▶ **WHAT THE EXERCISE ASKS**:
Read the records below and copy each line that contains "ipynb".

== Segment start ==

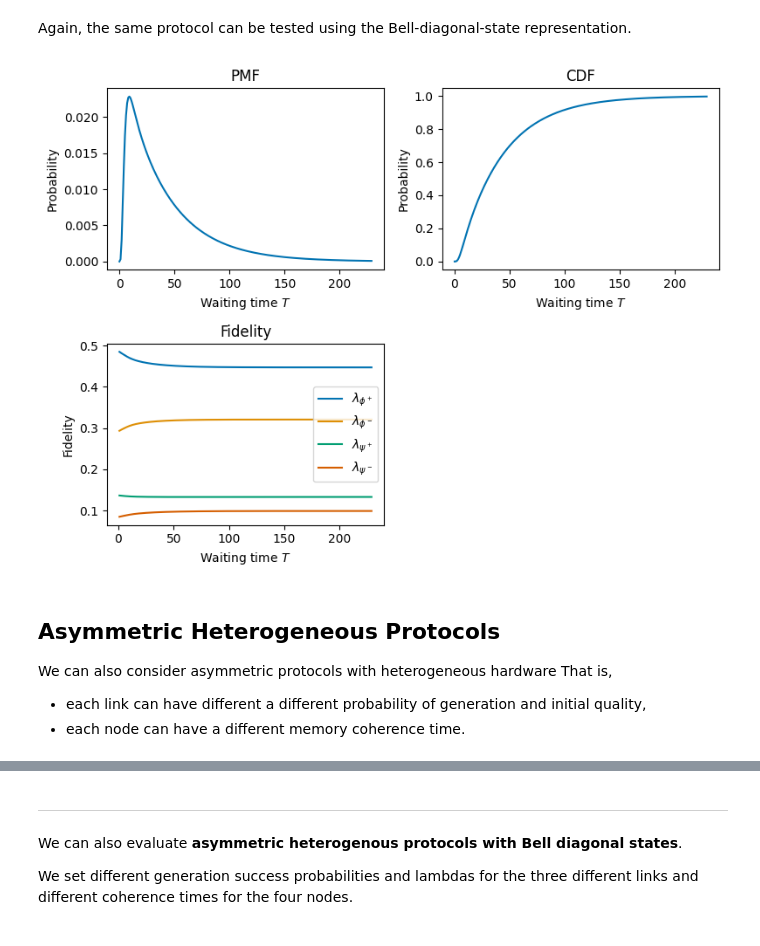
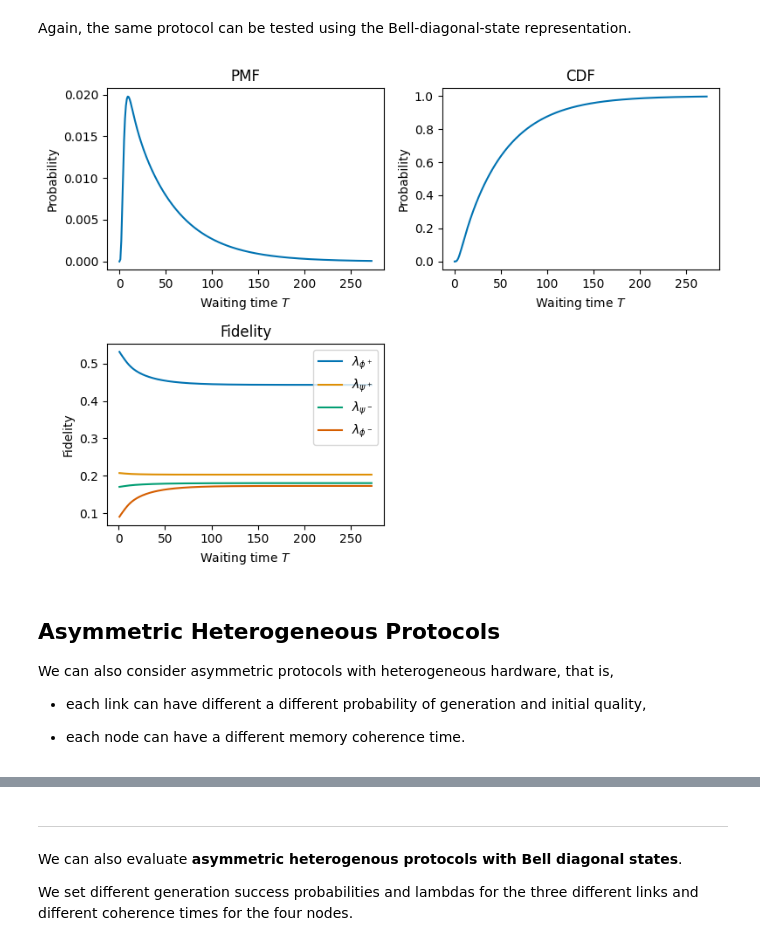
Before and after one commit to LorenzoLaCorte/lilla, a Jupyter notebook: tutorial.ipynb, the cells around one changed output, grey strips where cells are left out. Drawn from its saved outputs; the diff is of its cells as text; code cells hidden in the pictures.

Commit message:
Implement Real X states

```diff
--- a/tutorial.ipynb
+++ b/tutorial.ipynb
@@ -218,31 +296,32 @@ plt.show()
 # %% [markdown]
 Again, the same protocol can be tested using the Bell-diagonal-state representation.
 # %%
-state_type : QuantumState = BellState
-machinery = RepeaterChainEvaluation(state_type=state_type, twirling=False)
+state_type : QuantumState = PauliFourierState
+machinery = RepeaterChainEvaluation(state_type=state_type, w_twirling=False)
 parameters = {
     "protocol": asymmetric_protocol,
     "p_gen": 0.2,
     "p_swap": 0.5,
     "lambdas": [0.75, 0.13, 0.1, 0.02],
     "depolarizing_rate": 0.001, # depolarizing noise
     "dephasing_rate": 0.01,
     "t_trunc": 1000,
 }
 asym_bell_pmf, asym_l_func = machinery.asymmetric_homogeneous_protocol(parameters, number_of_segments=3)
 fig, axs = plot_algorithm(
     pmf=asym_bell_pmf,
-    fid_func=asym_l_func,
+    fid_func=mu_func_to_lambda_func(asym_l_func),
     legend_fid=["$\\lambda_{\\phi^+}$", "$\\lambda_{\\psi^+}$", "$\\lambda_{\\psi^-}$", "$\\lambda_{\\phi^-}$"],
 )
 plt.show()
 # %% [output]
-[figure, old version]
+[figure, new version]
 # %% [markdown]
 ## Asymmetric Heterogeneous Protocols
-We can also consider asymmetric protocols with heterogeneous hardware
-That is,
+We can also consider asymmetric protocols with heterogeneous hardware, that is,
+
 - each link can have different a different probability of generation and initial quality,
+
 - each node can have a different memory coherence time.
 # %%
 state_type : QuantumState = WernerState
```
Also changed, not shown: parts of 35 cells of this notebook, 17 other files.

== Segment end ==

▶ **ANSWER SPACE**:
Before and after one commit to LorenzoLaCorte/lilla, a Jupyter notebook: tutorial.ipynb, the cells around one changed output, grey strips where cells are left out. Drawn from its saved outputs; the diff is of its cells as text; code cells hidden in the pictures.
--- a/tutorial.ipynb
+++ b/tutorial.ipynb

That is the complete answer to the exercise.